|Zanesville Times Recorder, October 4, 1919|
One hundred years ago, in March 1920, the dreaded (and misnamed) Spanish Influenza pandemic, that began in autumn 1918, came to an end. The flu ravaged every part of the globe for a year and a half, infecting 500 million people (one-third of the world's population) and killing at least 50 million. It came in three waves, with the second one (1919) being the deadliest.
We've seen a lot of images, and heard many news stories of the personal toll taken by today's novel coronavirus. Below are photos from around the world, and headlines from the Zanesville Times-Recorder, all from the period of the Great Influenza (a more accurate name than "Spanish Flu"), that are hauntingly familiar.
|Police officers in Seattle, Washington, 1918|
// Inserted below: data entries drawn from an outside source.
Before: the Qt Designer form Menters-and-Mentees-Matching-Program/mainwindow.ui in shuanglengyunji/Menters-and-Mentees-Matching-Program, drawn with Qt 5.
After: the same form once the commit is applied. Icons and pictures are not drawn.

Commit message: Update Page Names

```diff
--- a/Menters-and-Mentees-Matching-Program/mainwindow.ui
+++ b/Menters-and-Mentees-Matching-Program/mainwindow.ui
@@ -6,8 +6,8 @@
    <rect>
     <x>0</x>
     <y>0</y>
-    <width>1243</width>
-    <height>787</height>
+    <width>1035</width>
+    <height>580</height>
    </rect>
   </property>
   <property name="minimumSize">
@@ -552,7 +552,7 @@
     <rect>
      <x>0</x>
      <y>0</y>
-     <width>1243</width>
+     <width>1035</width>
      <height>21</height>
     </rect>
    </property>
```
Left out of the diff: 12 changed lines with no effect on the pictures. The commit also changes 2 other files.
|U.S. Navy corpsmen ready to receive influenza patients at U.S. Naval Hospital,|
Mare Island, California, 1918
|October 7, 1918|
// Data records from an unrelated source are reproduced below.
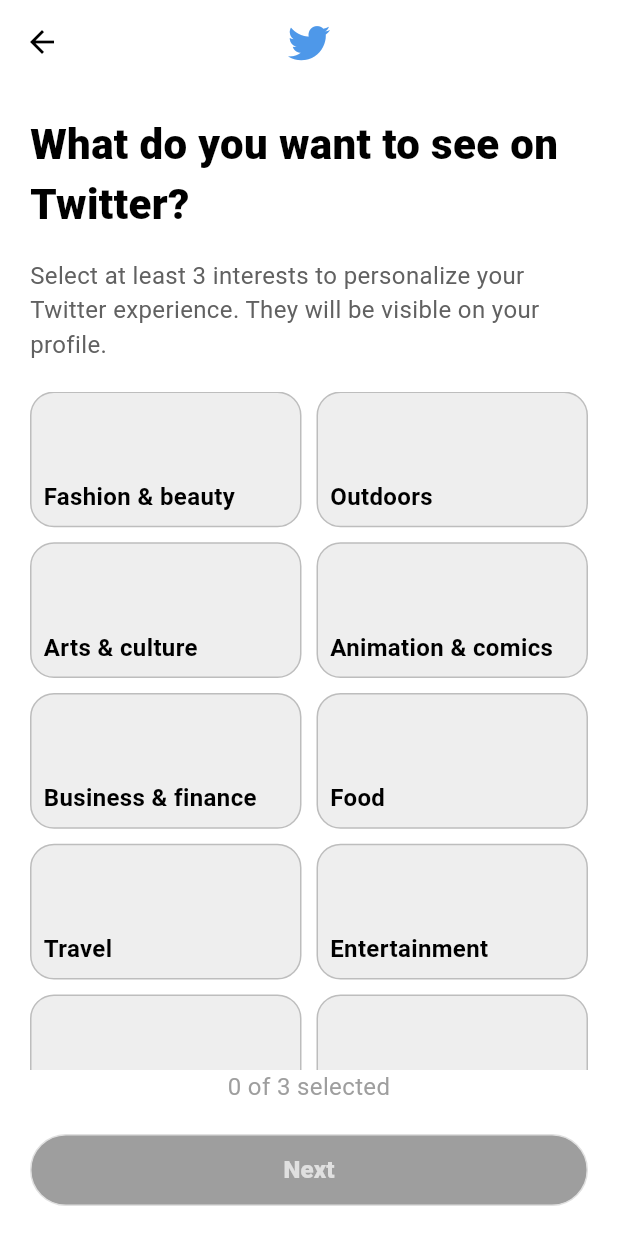
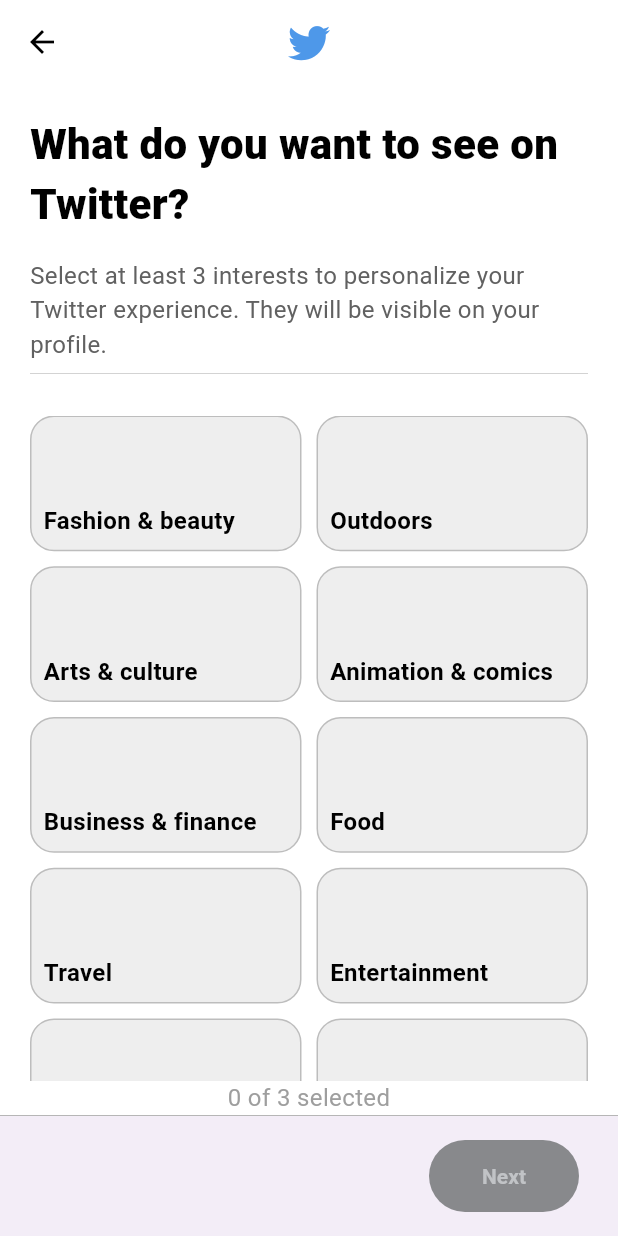
Before and after one commit to lips85/tiktok_clone, a Flutter app: the InterestsScreenTweet screen opened directly, on a phone screen of 412 x 824 dp. Run offline on Flutter 3.47's test engine with Material 3 defaults, Android fonts, the phone set to English and light mode, and no system bars; our stand-ins replace flutter_svg, font_awesome_flutter, gap; Roboto replaces fonts that are missing (Helvetica Neue, Helvetica Neue medium).

Commit message:
2nd 과제 완료

```diff
--- a/lib/02_tweeter/features/authentication/interests_screen_tweet.dart
+++ b/lib/02_tweeter/features/authentication/interests_screen_tweet.dart
@@ -1,6 +1,8 @@
 import 'package:flutter/material.dart';
 import 'package:font_awesome_flutter/font_awesome_flutter.dart';
-import 'package:tiktok_clone/02_tweeter/features/authentication/widgets/common_button.dart';
+import 'package:tiktok_clone/02_tweeter/features/authentication/interests_second_screen.dart';
+
+import 'package:tiktok_clone/02_tweeter/features/authentication/widgets/form_button.dart';
 import 'package:tiktok_clone/constants/sizes.dart';
 import 'package:tiktok_clone/constants/textstyle/style_guide.dart';
 
@@ -8,10 +10,10 @@ class InterestsScreenTweet extends StatefulWidget {
   const InterestsScreenTweet({super.key});
 
   @override
-  _InterestsScreenTweetState createState() => _InterestsScreenTweetState();
+  InterestsScreenTweetState createState() => InterestsScreenTweetState();
 }
 
-class _InterestsScreenTweetState extends State<InterestsScreenTweet> {
+class InterestsScreenTweetState extends State<InterestsScreenTweet> {
   final List<String> interests = [
     "Fashion & beauty",
     "Outdoors",
@@ -39,7 +41,7 @@ class _InterestsScreenTweetState extends State<InterestsScreenTweet> {
   void _onNextTap() {
     if (selectedInterests.length >= 3) {
       Navigator.of(context).push(MaterialPageRoute(
-        builder: (context) => const InterestsPartTwoScreen(),
+        builder: (context) => const InterestsSecondScreen(),
       ));
     }
   }
@@ -74,6 +76,10 @@ class _InterestsScreenTweetState extends State<InterestsScreenTweet> {
                 "Select at least 3 interests to personalize your Twitter experience. They will be visible on your profile.",
                 style: StyleGuide.explainStyle(),
                 textAlign: TextAlign.start,
+              ),
+              const Divider(
+                thickness: 0.3,
+                color: Colors.grey,
               ),
               const SizedBox(height: 20),
               Expanded(
@@ -135,36 +141,37 @@ class _InterestsScreenTweetState extends State<InterestsScreenTweet> {
                 ),
                 textAlign: TextAlign.center,
               ),
-              const SizedBox(height: 20),
-              CommonButton(
-                textChange: false,
-                validate: selectedInterests.length >= 3,
-                colorChange: true,
-                changeColor: Colors.black,
-                text: "Next",
-                onPressed: _onNextTap,
-              ),
-              const SizedBox(height: 20),
             ],
+          ),
+        ),
+      ),
+      bottomNavigationBar: Container(
+        decoration: const BoxDecoration(
+          border: Border(
+            top: BorderSide(
+              color: Colors.grey,
+              width: 0.5,
+            ),
+          ),
+        ),
+        child: BottomAppBar(
+          child: Padding(
+            padding: const EdgeInsets.symmetric(horizontal: 10.0),
+            child: Row(
+              mainAxisAlignment: MainAxisAlignment.end,
+              children: [
+                GestureDetector(
+                  onTap: _onNextTap,
+                  child: FormButton(
+                    isLarge: false,
+                    disabled: (selectedInterests.length < 3),
+                  ),
+                ),
+              ],
+            ),
           ),
         ),
       ),
     );
   }
 }
-
-class InterestsPartTwoScreen extends StatelessWidget {
-  const InterestsPartTwoScreen({super.key});
-
-  @override
-  Widget build(BuildContext context) {
-    return Scaffold(
-      appBar: AppBar(
-        title: const Text("Interests Part Two"),
-      ),
-      body: const Center(
-        child: Text("Interests Part Two Screen"),
-      ),
-    );
-  }
-}
--- a/lib/02_tweeter/features/authentication/widgets/common_button.dart
+++ b/lib/02_tweeter/features/authentication/widgets/common_button.dart
@@ -22,7 +22,9 @@ class CommonButton extends StatelessWidget {
 
   @override
   Widget build(BuildContext context) {
-    return Row(
+    return GestureDetector(
+      onTap: validate ? onPressed : null,
+      child: Row(
         mainAxisAlignment: MainAxisAlignment.center,
         children: [
           Expanded(
@@ -33,7 +35,9 @@ class CommonButton extends StatelessWidget {
               height: Sizes.size48,
               decoration: BoxDecoration(
                 color: validate
-                  ? (colorChange ? Colors.black : (changeColor ?? Colors.black))
+                    ? (colorChange
+                        ? Colors.black
+                        : (changeColor ?? Colors.black))
                     : Colors.grey[500],
                 border: Border.all(
                   color: Colors.grey.shade300,
@@ -49,8 +53,6 @@ class CommonButton extends StatelessWidget {
                   fontWeight: FontWeight.w800,
                   color: validate ? Colors.black : Colors.white,
                 ),
-              child: TextButton(
-                onPressed: validate ? onPressed : null,
                 child: Text(
                   textChange ? "Next" : (text ?? "Next"),
                   style: TextStyle(
@@ -63,8 +65,8 @@ class CommonButton extends StatelessWidget {
               ),
             ),
           ),
+        ],
       ),
-      ],
     );
   }
 }
--- /dev/null
+++ b/lib/02_tweeter/features/authentication/widgets/form_button.dart
@@ -0,0 +1,51 @@
+import 'package:flutter/material.dart';
+import 'package:tiktok_clone/constants/sizes.dart';
+
+class FormButton extends StatelessWidget {
+  const FormButton({
+    super.key,
+    required this.disabled,
+    this.text,
+    required this.isLarge,
+    this.color,
+  });
+
+  final bool disabled;
+  final bool isLarge;
+  final String? text;
+  final Color? color;
+
+  @override
+  Widget build(BuildContext context) {
+    return SizedBox(
+      width: isLarge ? 300 : 100,
+      child: AnimatedContainer(
+        padding: const EdgeInsets.symmetric(
+          vertical: Sizes.size16,
+        ),
+        decoration: BoxDecoration(
+          borderRadius: BorderRadius.circular(Sizes.size24),
+          color: disabled ? const Color(0xff88898c) : color ?? Colors.black,
+        ),
+        duration: const Duration(
+          milliseconds: 500,
+          // seconds: 5,
+        ),
+        child: AnimatedDefaultTextStyle(
+          duration: const Duration(
+            milliseconds: 500,
+            // seconds: 5,
+          ),
+          style: TextStyle(
+            color: disabled ? const Color(0xffC1C3C6) : Colors.white,
+            fontWeight: FontWeight.w600,
+          ),
+          child: Text(
+            text ?? "Next",
+            textAlign: TextAlign.center,
+          ),
+        ),
+      ),
+    );
+  }
+}
--- a/lib/constants/textstyle/style_guide.dart
+++ b/lib/constants/textstyle/style_guide.dart
@@ -22,7 +22,8 @@ class StyleGuide {
   // 서브타이틀 스타일
   static TextStyle subtitleStyle() {
     return baseStyle().copyWith(
-      fontSize: 16.0,
+      fontSize: Sizes.size20,
+      fontWeight: FontWeight.w800,
     );
   }
 
--- a/lib/main.dart
+++ b/lib/main.dart
@@ -1,6 +1,5 @@
 import 'package:flutter/material.dart';
 import 'package:tiktok_clone/02_tweeter/features/authentication/confirmation_code_screen_tweet.dart';
-import 'package:tiktok_clone/02_tweeter/features/authentication/interests_screen_tweet.dart';
 import 'package:tiktok_clone/constants/sizes.dart';
 
 void main() {
@@ -30,7 +29,7 @@ class Myapp extends StatelessWidget {
           ),
         ),
       ),
-      home: const InterestsScreenTweet(),
+      home: const ConfirmationCodeScreenTweet(),
       // home: const SignUpScreen(),
     );
   }
--- a/pubspec.yaml
+++ b/pubspec.yaml
@@ -38,6 +38,7 @@ dependencies:
   font_awesome_flutter: 10.3.0
   flutter_svg: ^2.0.10+1
   sign_in_button: ^3.0.0
+  gap: ^3.0.1
 
 dev_dependencies:
   flutter_test:
```
Also changed, not shown: lib/02_tweeter/features/authentication/confirmation_code_screen_tweet.dart (+9 -8 lines), lib/02_tweeter/features/authentication/interests_second_screen.dart (added, +239 -0 lines), lib/02_tweeter/features/authentication/password_creen_tweet.dart (+11 -11 lines), lib/02_tweeter/features/authentication/term_page_tweet.dart (+17 -18 lines), lib/02_tweeter/features/authentication/tweet_create_account.dart (+8 -9 lines), lib/02_tweeter/features/authentication/tweet_create_account_sign_up.dart (+10 -13 lines), lib/02_tweeter/features/authentication/widgets/interest_button.dart (added, +40 -0 lines), pubspec.lock. Lines whose indentation alone changed are shown as unchanged.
|Japanese school girls wearing protective masks|
|Seattle streetcar conductor orders man to don mask|
before boarding, 1918
|October 10, 1918|
|While schools were closed, American schoolchildren made toys for war refugees|
|Serbian soldiers in an influenza ward in the Netherlands, 1918|
|February 11, 1920|
|Oakland, California Municipal Auditorium turned into|
temporary influenza hospital, 1918
|Office worker wears protective mask, 1918|
|Australian quarantine camp, 1919|
|Physic class at the University of Montana being held outside, 1919.|
The open-air was believed to prevent the spread of the disease.
|March 3, 1920|
|Emergency hospital set up in Brookline, Massachusetts to |
care for influenza patients, 1918
|Street cleaner in New York City, 1918. The NY Dept. of|
Health's motto for city workers: "Better ridiculous than dead"
|Red Cross Motor Corps transport an influenza victim in St. Louis, Missouri, 1918|
|December 11, 1918|
|Boston nurses in protective gear, spring 1919|